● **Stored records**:
=-=-=

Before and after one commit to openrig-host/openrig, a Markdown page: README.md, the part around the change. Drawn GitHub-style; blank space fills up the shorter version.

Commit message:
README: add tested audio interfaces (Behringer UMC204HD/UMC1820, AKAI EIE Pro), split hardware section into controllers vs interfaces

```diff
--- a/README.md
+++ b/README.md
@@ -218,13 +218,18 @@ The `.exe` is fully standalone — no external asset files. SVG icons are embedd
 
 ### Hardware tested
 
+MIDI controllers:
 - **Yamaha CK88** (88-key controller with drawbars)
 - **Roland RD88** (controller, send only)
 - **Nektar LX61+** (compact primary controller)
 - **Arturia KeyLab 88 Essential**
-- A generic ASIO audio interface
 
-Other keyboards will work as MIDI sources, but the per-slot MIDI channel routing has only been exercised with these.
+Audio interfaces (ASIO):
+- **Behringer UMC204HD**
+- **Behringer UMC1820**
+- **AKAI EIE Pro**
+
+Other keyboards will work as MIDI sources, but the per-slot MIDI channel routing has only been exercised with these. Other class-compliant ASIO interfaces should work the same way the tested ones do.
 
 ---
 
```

=-=-=

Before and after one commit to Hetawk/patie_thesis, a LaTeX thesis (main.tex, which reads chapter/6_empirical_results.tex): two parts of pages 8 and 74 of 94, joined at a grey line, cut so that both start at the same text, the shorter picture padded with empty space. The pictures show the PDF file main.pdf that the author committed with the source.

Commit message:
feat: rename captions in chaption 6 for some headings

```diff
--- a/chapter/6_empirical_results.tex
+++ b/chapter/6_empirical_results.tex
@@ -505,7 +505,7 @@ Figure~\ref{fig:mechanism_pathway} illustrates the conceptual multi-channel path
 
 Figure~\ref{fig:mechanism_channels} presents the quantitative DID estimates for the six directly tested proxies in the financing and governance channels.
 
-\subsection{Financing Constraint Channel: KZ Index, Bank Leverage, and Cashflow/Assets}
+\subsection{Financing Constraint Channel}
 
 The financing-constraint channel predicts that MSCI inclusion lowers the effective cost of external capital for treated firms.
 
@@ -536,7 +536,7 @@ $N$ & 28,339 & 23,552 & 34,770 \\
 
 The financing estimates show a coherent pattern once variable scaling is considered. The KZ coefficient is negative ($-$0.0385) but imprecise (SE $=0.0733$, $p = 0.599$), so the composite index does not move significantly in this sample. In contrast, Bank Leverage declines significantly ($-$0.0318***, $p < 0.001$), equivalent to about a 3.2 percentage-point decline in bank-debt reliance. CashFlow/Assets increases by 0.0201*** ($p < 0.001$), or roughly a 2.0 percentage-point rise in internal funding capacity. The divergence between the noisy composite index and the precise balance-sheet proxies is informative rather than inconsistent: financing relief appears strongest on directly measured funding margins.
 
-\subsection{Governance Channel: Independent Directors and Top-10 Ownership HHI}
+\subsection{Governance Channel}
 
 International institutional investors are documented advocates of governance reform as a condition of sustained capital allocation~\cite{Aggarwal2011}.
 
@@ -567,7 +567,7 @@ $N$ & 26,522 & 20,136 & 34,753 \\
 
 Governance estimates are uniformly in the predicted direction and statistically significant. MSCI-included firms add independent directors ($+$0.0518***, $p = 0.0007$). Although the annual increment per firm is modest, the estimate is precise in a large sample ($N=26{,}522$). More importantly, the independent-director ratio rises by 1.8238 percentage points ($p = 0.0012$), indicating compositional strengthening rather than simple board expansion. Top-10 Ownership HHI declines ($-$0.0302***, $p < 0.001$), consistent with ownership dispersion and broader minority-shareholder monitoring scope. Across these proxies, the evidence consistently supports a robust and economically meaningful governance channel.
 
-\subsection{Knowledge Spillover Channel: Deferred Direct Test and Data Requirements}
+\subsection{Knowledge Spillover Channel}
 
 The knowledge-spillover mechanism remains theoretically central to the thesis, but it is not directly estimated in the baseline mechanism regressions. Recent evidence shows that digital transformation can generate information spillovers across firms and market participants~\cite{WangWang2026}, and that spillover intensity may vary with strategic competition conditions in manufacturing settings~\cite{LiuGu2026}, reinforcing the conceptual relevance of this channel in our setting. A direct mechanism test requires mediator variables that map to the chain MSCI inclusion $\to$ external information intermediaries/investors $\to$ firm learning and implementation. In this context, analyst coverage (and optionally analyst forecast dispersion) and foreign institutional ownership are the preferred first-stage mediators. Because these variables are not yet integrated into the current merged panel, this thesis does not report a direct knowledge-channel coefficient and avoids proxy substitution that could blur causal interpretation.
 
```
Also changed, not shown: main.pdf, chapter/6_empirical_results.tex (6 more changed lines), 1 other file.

=-=-=

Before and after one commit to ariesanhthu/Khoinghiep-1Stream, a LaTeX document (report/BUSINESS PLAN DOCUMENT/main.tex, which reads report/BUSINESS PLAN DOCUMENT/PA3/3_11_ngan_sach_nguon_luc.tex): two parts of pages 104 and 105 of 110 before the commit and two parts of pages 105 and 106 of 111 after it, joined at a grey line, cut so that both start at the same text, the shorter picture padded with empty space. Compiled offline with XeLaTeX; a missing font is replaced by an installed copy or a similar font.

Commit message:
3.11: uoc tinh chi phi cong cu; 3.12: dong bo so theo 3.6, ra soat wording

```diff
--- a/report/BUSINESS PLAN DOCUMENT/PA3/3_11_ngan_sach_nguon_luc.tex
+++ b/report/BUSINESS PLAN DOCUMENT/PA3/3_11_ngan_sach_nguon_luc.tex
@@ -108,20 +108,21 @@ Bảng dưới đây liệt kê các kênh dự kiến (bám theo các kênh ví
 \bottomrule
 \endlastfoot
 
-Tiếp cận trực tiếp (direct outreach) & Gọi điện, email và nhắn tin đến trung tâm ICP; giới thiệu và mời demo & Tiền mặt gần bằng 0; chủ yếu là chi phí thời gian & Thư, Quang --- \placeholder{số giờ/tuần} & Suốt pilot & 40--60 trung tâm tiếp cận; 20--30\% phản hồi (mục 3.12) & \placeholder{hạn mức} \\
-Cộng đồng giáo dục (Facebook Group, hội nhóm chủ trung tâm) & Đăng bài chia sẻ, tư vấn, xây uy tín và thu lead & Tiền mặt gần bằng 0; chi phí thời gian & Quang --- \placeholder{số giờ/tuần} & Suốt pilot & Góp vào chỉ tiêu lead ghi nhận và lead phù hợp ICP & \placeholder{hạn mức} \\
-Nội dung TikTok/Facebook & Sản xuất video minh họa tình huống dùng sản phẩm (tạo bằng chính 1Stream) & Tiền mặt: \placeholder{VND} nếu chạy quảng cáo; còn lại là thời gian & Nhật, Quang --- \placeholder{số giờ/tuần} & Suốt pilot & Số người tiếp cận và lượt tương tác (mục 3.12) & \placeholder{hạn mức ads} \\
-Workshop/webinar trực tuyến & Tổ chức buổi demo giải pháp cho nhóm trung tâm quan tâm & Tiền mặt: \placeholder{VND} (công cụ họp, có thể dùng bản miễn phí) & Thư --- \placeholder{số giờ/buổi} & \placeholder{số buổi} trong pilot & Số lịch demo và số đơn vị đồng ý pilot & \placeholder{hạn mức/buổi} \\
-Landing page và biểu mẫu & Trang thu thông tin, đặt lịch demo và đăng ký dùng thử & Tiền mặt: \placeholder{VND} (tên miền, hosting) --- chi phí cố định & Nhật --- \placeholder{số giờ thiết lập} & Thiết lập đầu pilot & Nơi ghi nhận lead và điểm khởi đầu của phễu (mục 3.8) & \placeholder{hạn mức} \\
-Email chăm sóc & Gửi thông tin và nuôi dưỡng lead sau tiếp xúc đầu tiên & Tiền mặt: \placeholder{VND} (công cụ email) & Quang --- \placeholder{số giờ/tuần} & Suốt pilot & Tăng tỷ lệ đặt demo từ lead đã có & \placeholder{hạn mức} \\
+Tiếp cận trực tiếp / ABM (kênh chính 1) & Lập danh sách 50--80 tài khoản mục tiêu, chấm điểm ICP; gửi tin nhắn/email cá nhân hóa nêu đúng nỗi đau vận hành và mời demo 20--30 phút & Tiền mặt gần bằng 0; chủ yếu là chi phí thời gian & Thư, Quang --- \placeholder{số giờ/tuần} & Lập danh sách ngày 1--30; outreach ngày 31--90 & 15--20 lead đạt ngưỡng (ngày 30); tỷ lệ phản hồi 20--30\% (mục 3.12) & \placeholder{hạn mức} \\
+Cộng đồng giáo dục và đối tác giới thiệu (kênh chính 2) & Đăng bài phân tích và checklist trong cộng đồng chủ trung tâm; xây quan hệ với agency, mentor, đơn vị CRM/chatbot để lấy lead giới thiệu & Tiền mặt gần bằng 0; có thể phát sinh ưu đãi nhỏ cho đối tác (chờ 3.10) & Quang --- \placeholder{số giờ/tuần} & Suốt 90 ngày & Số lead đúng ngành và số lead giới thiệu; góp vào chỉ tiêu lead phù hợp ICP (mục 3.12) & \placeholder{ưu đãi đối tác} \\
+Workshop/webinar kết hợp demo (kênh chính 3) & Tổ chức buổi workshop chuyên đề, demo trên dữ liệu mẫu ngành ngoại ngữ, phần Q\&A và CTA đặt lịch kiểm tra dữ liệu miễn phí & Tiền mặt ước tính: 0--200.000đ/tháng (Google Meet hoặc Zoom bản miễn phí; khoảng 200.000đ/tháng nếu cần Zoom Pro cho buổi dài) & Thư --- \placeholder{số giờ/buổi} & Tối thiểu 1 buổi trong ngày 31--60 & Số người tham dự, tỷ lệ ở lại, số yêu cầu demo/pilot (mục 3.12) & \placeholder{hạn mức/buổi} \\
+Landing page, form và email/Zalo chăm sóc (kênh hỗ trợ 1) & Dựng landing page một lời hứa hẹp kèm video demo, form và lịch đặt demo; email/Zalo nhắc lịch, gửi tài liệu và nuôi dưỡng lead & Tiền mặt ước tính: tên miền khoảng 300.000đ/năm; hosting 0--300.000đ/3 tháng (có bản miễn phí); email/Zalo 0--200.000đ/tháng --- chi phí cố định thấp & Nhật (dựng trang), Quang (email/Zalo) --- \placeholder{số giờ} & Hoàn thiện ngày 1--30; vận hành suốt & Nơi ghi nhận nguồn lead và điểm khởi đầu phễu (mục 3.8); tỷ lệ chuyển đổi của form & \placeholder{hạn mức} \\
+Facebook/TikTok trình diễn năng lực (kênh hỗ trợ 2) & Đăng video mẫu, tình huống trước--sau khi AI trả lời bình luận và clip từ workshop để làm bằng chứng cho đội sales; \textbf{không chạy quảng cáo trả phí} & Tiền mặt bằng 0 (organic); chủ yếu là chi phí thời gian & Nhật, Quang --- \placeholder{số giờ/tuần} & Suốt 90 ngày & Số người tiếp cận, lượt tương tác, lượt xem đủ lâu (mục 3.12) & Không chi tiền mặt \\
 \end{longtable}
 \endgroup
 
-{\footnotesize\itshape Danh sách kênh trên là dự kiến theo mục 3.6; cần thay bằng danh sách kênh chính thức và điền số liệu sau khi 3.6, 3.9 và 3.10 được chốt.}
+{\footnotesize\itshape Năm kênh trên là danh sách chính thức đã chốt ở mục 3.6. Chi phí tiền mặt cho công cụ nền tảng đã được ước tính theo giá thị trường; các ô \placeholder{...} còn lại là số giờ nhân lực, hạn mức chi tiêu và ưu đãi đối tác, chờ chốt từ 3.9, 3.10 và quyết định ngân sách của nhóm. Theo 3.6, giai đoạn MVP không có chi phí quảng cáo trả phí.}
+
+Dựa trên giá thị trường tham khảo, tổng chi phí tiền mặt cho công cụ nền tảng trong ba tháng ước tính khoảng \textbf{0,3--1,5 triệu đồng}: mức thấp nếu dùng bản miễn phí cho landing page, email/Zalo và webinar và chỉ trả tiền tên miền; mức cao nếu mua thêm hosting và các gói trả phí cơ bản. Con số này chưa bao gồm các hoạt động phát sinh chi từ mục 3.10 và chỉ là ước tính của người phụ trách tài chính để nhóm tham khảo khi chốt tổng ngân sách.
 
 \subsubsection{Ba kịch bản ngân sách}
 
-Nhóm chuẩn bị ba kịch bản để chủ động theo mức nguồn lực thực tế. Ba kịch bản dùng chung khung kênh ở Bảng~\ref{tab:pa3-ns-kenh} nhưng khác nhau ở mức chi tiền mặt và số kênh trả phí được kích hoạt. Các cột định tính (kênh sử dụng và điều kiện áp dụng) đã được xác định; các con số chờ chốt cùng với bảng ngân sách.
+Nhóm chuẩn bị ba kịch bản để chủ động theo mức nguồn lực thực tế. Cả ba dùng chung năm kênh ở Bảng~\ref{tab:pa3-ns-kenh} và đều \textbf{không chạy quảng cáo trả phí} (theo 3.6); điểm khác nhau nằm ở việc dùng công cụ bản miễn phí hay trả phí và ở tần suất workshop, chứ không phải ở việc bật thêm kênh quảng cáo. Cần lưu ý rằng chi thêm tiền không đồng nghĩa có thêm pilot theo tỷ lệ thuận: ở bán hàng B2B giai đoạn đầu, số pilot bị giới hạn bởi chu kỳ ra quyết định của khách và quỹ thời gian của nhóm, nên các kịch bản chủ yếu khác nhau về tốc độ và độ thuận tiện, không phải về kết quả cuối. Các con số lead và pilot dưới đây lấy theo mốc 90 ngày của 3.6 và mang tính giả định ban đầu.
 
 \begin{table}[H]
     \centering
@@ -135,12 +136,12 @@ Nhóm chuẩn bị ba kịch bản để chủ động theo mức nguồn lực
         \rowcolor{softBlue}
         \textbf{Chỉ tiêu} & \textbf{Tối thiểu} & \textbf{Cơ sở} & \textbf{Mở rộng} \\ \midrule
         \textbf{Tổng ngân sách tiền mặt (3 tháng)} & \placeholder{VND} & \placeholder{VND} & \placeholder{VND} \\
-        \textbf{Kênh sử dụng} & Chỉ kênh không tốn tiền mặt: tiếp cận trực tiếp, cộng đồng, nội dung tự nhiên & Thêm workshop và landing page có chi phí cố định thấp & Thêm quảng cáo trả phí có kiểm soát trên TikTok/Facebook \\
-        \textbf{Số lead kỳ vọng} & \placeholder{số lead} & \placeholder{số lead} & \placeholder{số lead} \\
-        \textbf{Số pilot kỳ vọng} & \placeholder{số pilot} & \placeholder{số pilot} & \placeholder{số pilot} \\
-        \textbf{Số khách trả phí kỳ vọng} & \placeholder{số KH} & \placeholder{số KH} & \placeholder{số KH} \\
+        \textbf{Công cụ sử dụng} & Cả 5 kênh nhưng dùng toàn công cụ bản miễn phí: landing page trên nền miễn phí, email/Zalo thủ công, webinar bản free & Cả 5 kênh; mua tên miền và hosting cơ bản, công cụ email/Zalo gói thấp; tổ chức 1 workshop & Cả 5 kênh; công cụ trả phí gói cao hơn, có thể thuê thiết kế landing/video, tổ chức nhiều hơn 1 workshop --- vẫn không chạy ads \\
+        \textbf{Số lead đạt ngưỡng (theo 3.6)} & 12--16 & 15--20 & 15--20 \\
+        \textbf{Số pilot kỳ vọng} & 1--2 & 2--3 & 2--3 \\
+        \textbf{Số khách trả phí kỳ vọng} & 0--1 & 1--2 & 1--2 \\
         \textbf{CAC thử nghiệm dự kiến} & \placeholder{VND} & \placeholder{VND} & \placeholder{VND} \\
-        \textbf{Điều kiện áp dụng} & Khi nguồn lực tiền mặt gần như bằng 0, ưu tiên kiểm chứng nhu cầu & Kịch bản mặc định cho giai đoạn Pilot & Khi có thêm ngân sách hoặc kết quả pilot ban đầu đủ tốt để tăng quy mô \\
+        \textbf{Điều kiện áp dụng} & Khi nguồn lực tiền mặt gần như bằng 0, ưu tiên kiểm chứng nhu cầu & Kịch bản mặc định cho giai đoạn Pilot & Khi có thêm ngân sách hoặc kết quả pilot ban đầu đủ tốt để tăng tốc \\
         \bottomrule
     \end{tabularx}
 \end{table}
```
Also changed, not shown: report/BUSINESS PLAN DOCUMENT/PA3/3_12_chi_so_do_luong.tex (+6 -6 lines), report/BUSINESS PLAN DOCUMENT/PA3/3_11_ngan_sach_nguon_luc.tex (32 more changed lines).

=-=-=

● **What is being asked**: Pull every line containing the string "Behringer" out of the data above and copy it.

● **Completed exercise**:
README: add tested audio interfaces (Behringer UMC204HD/UMC1820, AKAI EIE Pro), split hardware section into controllers vs interfaces
+- **Behringer UMC204HD**
+- **Behringer UMC1820**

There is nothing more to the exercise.